EXERCISE INSTRUCTIONS:
Among the lines of the records below, copy those that hold the word "shown".

=-=-=

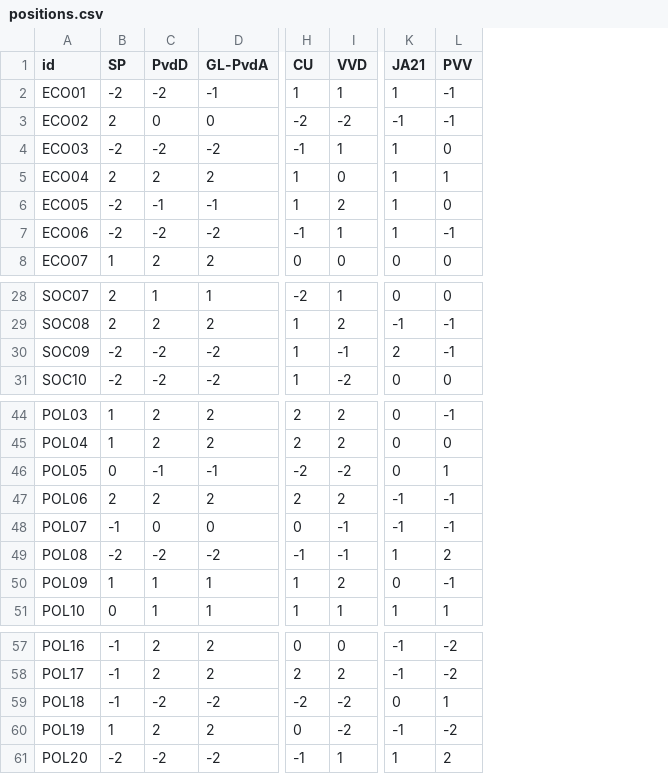
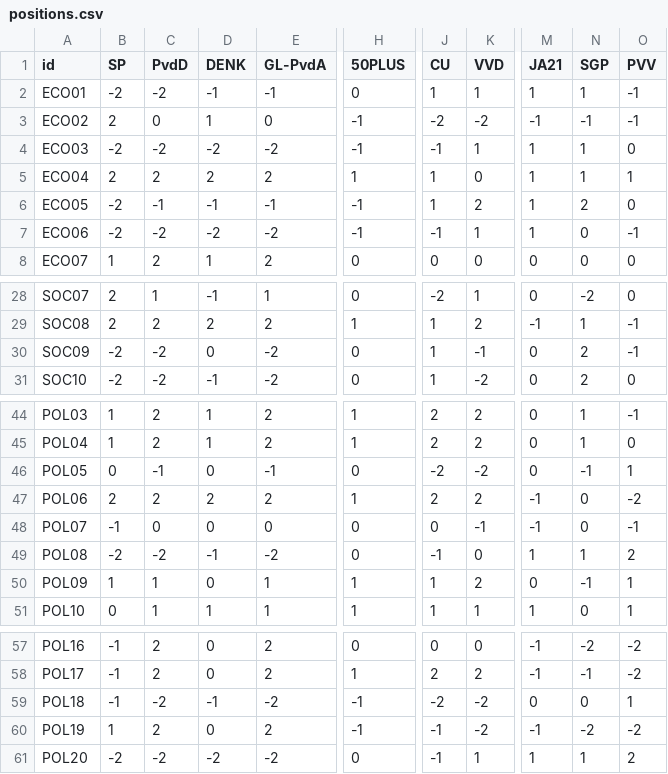
Before and after one commit to rafaelrb89/Votimeter-eu, a CSV file: data/landscapes/nl/positions.csv, drawn as a sheet; only a part is shown, gaps mark what is left out; addresses are those after the commit; the diff names each change by its address in the sheet, - before the commit and + after, or states it on an @@ line.

```diff
--- a/data/landscapes/nl/positions.csv
+++ b/data/landscapes/nl/positions.csv
+column D (DENK), rows 2-8: -1 | 1 | -2 | 2 | -1 | -2 | 1; rows 28-31: -1 | 2 | 0 | -1; rows 44-51: 1 | 1 | 0 | 2 | 0 | -1 | 0 | 1; rows 57-61: 0 | 0 | -1 | 0 | -2
+column H (50PLUS), rows 2-8: 0 | -1 | -1 | 1 | -1 | -1 | 0; rows 28-31: 0 | 1 | 0 | 0; rows 44-51: 1 | 1 | 0 | 1 | 0 | 0 | 1 | 1; rows 57-61: 0 | 1 | -1 | -1 | 0
+column N (SGP), rows 2-8: 1 | -1 | 1 | 1 | 2 | 0 | 0; rows 28-31: -2 | 1 | 2 | 2; rows 44-51: 1 | 1 | -1 | 0 | 0 | 1 | -1 | 0; rows 57-61: -2 | -1 | 0 | -2 | 1
-M30 (JA21): 2
+M30 (JA21): 0
-O47 (PVV): -1
+O47 (PVV): -2
-K49 (VVD): -1
+K49 (VVD): 0
-O50 (PVV): -1
+O50 (PVV): 1
-J60 (CU): 0
+J60 (CU): -1
```
Also changed, not shown: data/landscapes/nl/parties.csv, 8 other files.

=-=-=

WRITTEN RESPONSE:
Before and after one commit to rafaelrb89/Votimeter-eu, a CSV file: data/landscapes/nl/positions.csv, drawn as a sheet; only a part is shown, gaps mark what is left out; addresses are those after the commit; the diff names each change by its address in the sheet, - before the commit and + after, or states it on an @@ line.
Also changed, not shown: data/landscapes/nl/parties.csv, 8 other files.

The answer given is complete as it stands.